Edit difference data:

-.-.-

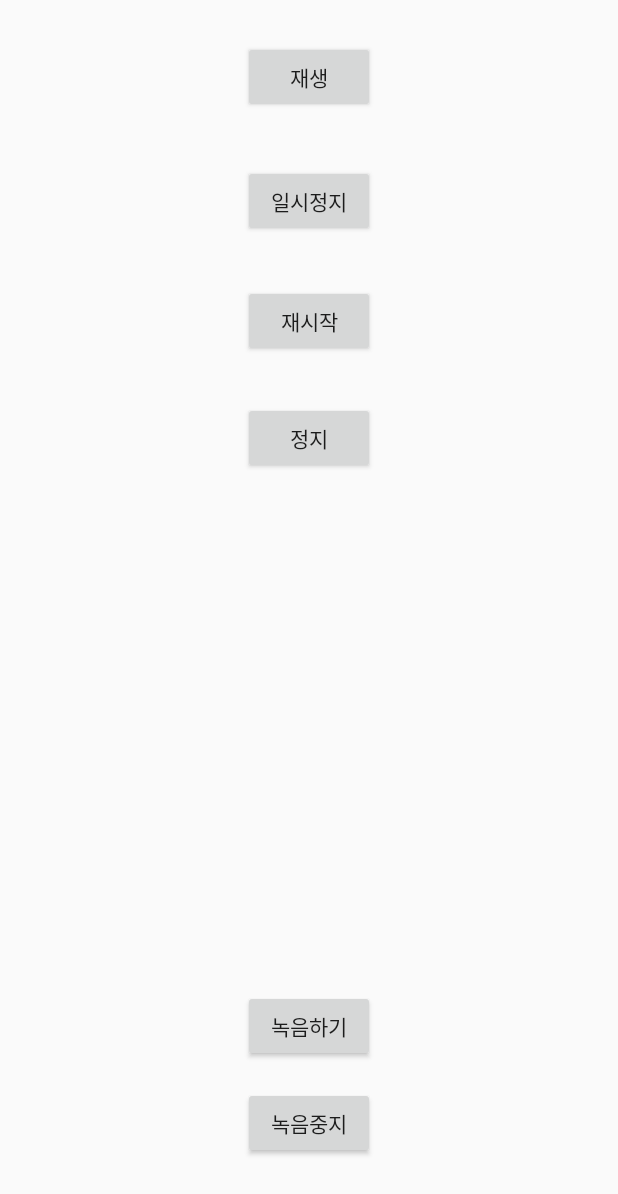
After one commit to chuckchuck-gojol/wiing-wiing, an Android app: the RecordActivity screen opened directly, with no data from a screen before it, on a phone screen of 412 x 824 dp. The commit adds this screen. Shown: the top 1194 px of the screen. Run offline under Robolectric (Android 15) with nearby library versions, the phone set to English and light mode, and no system bars.

Commit message:
record 확인

```diff
--- /dev/null
+++ b/app/src/main/java/com/jyami/wiingwiing_black/RecordActivity.java
@@ -0,0 +1,187 @@
+package com.jyami.wiingwiing_black;
+
+import android.Manifest;
+import android.content.pm.PackageManager;
+import android.media.MediaPlayer;
+import android.media.MediaRecorder;
+import android.os.Build;
+import android.os.Bundle;
+import android.os.Environment;
+import android.util.Log;
+import android.view.View;
+import android.widget.Button;
+import android.widget.Toast;
+
+import androidx.annotation.RequiresApi;
+import androidx.appcompat.app.AppCompatActivity;
+import androidx.core.app.ActivityCompat;
+import androidx.core.content.ContextCompat;
+
+import java.io.File;
+import java.io.IOException;
+
+public class RecordActivity extends AppCompatActivity {
+    MediaRecorder recorder;
+    String filename;
+
+    MediaPlayer player;
+    int position = 0; // 다시 시작 기능을 위한 현재 재생 위치 확인 변수
+
+    @RequiresApi(api = Build.VERSION_CODES.JELLY_BEAN)
+    @Override
+    protected void onCreate(Bundle savedInstanceState) {
+        super.onCreate(savedInstanceState);
+        setContentView(R.layout.record_test);
+
+        permissionCheck();
+
+        File sdcard = Environment.getExternalStorageDirectory();
+        File file = new File(sdcard, "recorded.mp4");
+        filename = file.getAbsolutePath();
+        Log.d("RecordActivity", "저장할 파일 명 : " + filename);
+
+        findViewById(R.id.play).setOnClickListener(new View.OnClickListener() {
+            @Override
+            public void onClick(View view) {
+                playAudio();
+            }
+        });
+
+        findViewById(R.id.pause).setOnClickListener(new View.OnClickListener() {
+            @Override
+            public void onClick(View view) {
+                pauseAudio();
+            }
+        });
+
+        findViewById(R.id.restart).setOnClickListener(new View.OnClickListener() {
+            @Override
+            public void onClick(View view) {
+                resumeAudio();
+            }
+        });
+
+        findViewById(R.id.stop).setOnClickListener(new View.OnClickListener() {
+            @Override
+            public void onClick(View view) {
+                stopAudio();
+            }
+        });
+
+        findViewById(R.id.record).setOnClickListener(new View.OnClickListener() {
+            @Override
+            public void onClick(View view) {
+                recordAudio();
+            }
+        });
+
+        findViewById(R.id.recordStop).setOnClickListener(new View.OnClickListener() {
+            @Override
+            public void onClick(View view) {
+                stopRecording();
+            }
+        });
+    }
+
+    private void recordAudio() {
+        recorder = new MediaRecorder();
+
+        /* 그대로 저장하면 용량이 크다.
+         * 프레임 : 한 순간의 음성이 들어오면, 음성을 바이트 단위로 전부 저장하는 것
+         * 초당 15프레임 이라면 보통 8K(8000바이트) 정도가 한순간에 저장됨
+         * 따라서 용량이 크므로, 압축할 필요가 있음 */
+        recorder.setAudioSource(MediaRecorder.AudioSource.MIC); // 어디에서 음성 데이터를 받을 것인지
+        recorder.setOutputFormat(MediaRecorder.OutputFormat.THREE_GPP); // 압축 형식 설정
+        recorder.setAudioEncoder(MediaRecorder.AudioEncoder.DEFAULT);
+
+        recorder.setOutputFile(filename);
+
+        try {
+            recorder.prepare();
+            recorder.start();
+
+            Toast.makeText(this, "녹음 시작됨.", Toast.LENGTH_SHORT).show();
+        } catch (IOException e) {
+            e.printStackTrace();
+        }
+    }
+
+    private void stopRecording() {
+        if (recorder != null) {
+            recorder.stop();
+            recorder.release();
+            recorder = null;
+            Toast.makeText(this, "녹음 중지됨.", Toast.LENGTH_SHORT).show();
+        }
+    }
+
+    private void playAudio() {
+        try {
+            closePlayer();
+
+            player = new MediaPlayer();
+            player.setDataSource(filename);
+            player.prepare();
+            player.start();
+
+            Toast.makeText(this, "재생 시작됨.", Toast.LENGTH_SHORT).show();
+        } catch (IOException e) {
+            e.printStackTrace();
+        }
+    }
+
+    private void pauseAudio() {
+        if (player != null) {
+            position = player.getCurrentPosition();
+            player.pause();
+
+            Toast.makeText(this, "일시정지됨.", Toast.LENGTH_SHORT).show();
+        }
+    }
+
+    private void resumeAudio() {
+        if (player != null && !player.isPlaying()) {
+            player.seekTo(position);
+            player.start();
+
+            Toast.makeText(this, "재시작됨.", Toast.LENGTH_SHORT).show();
+        }
+    }
+
+    private void stopAudio() {
+        if (player != null && player.isPlaying()) {
+            player.stop();
+
+            Toast.makeText(this, "중지됨.", Toast.LENGTH_SHORT).show();
+        }
+    }
+
+    public void closePlayer() {
+        if (player != null) {
+            player.release();
+            player = null;
+        }
+    }
+
+    @RequiresApi(api = Build.VERSION_CODES.JELLY_BEAN)
+    public void permissionCheck(){
+        if (ContextCompat.checkSelfPermission(this, Manifest.permission.WRITE_EXTERNAL_STORAGE) != PackageManager.PERMISSION_GRANTED
+                || ContextCompat.checkSelfPermission(this, Manifest.permission.RECORD_AUDIO) != PackageManager.PERMISSION_GRANTED
+                || ContextCompat.checkSelfPermission(this, Manifest.permission.READ_EXTERNAL_STORAGE) != PackageManager.PERMISSION_GRANTED
+        ) {
+            Log.d("RecordActivity", "permission 요청!");
+            ActivityCompat.requestPermissions(this, new String[]{Manifest.permission.WRITE_EXTERNAL_STORAGE,
+                    Manifest.permission.RECORD_AUDIO, Manifest.permission.READ_EXTERNAL_STORAGE}, 1);
+        }
+
+
+        int writePermission = ContextCompat.checkSelfPermission(this, Manifest.permission.WRITE_EXTERNAL_STORAGE);
+        int recordPermission = ContextCompat.checkSelfPermission(this, Manifest.permission.RECORD_AUDIO);
+        int readPermission = ContextCompat.checkSelfPermission(this, Manifest.permission.READ_EXTERNAL_STORAGE);
+
+        Log.d("RecordActivity", "writePermission" + writePermission);
+        Log.d("RecordActivity", "recordPermission" + recordPermission);
+        Log.d("RecordActivity", "readPermission" + readPermission);
+    }
+
+}
--- a/app/src/main/java/com/jyami/wiingwiing_black/ui/checking_connection/CheckingConnectionFragment.java
+++ b/app/src/main/java/com/jyami/wiingwiing_black/ui/checking_connection/CheckingConnectionFragment.java
@@ -38,6 +38,7 @@ public class CheckingConnectionFragment extends Fragment {
             soundAroundText.setTextColor(R.color.textRed);
             return root;
         }
+
         connectionText.setText("이어폰이 연결되었습니다");
         connectionButton.setImageResource(R.drawable.connection_info);
         String name = "<font color=\"#f1c40f\">민정</font>";
--- /dev/null
+++ b/app/src/main/res/layout/record_test.xml
@@ -0,0 +1,63 @@
+<?xml version="1.0" encoding="utf-8"?>
+<LinearLayout xmlns:android="http://schemas.android.com/apk/res/android"
+    android:orientation="vertical" android:layout_width="match_parent"
+    android:layout_height="match_parent">
+    <RelativeLayout
+        android:layout_width="match_parent"
+        android:layout_height="match_parent">
+
+        <Button
+            android:id="@+id/play"
+            android:layout_width="wrap_content"
+            android:layout_height="wrap_content"
+            android:layout_alignParentTop="true"
+            android:layout_centerHorizontal="true"
+            android:layout_marginTop="27dp"
+            android:text="재생" />
+
+        <Button
+            android:id="@+id/pause"
+            android:layout_width="wrap_content"
+            android:layout_height="wrap_content"
+            android:layout_alignParentTop="true"
+            android:layout_centerHorizontal="true"
+            android:layout_marginTop="110dp"
+            android:text="일시정지" />
+
+        <Button
+            android:id="@+id/restart"
+            android:layout_width="wrap_content"
+            android:layout_height="wrap_content"
+            android:layout_alignParentTop="true"
+            android:layout_centerHorizontal="true"
+            android:layout_marginTop="190dp"
+            android:text="재시작" />
+
+        <Button
+            android:id="@+id/stop"
+            android:layout_width="wrap_content"
+            android:layout_height="wrap_content"
+            android:layout_below="@+id/restart"
+            android:layout_centerHorizontal="true"
+            android:layout_marginTop="30dp"
+            android:text="정지" />
+
+        <Button
+            android:id="@+id/record"
+            android:layout_width="wrap_content"
+            android:layout_height="wrap_content"
+            android:layout_alignParentBottom="true"
+            android:layout_centerHorizontal="true"
+            android:layout_marginBottom="116dp"
+            android:text="녹음하기" />
+
+        <Button
+            android:id="@+id/recordStop"
+            android:layout_width="wrap_content"
+            android:layout_height="wrap_content"
+            android:layout_alignParentBottom="true"
+            android:layout_centerHorizontal="true"
+            android:layout_marginBottom="51dp"
+            android:text="녹음중지" />
+    </RelativeLayout>
+</LinearLayout>
```
Also changed, not shown: app/src/main/AndroidManifest.xml (+8 -0 lines), app/src/main/java/com/jyami/wiingwiing_black/ui/help/HelpFragment.java (+15 -0 lines), app/src/main/res/layout/fragment_help.xml (+15 -0 lines).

-.-.-

- **TO DO**
From the entries above, copy every line that holds the word "position".

- **RESPONSE**
+    int position = 0; // 다시 시작 기능을 위한 현재 재생 위치 확인 변수
+            position = player.getCurrentPosition();
+            player.seekTo(position);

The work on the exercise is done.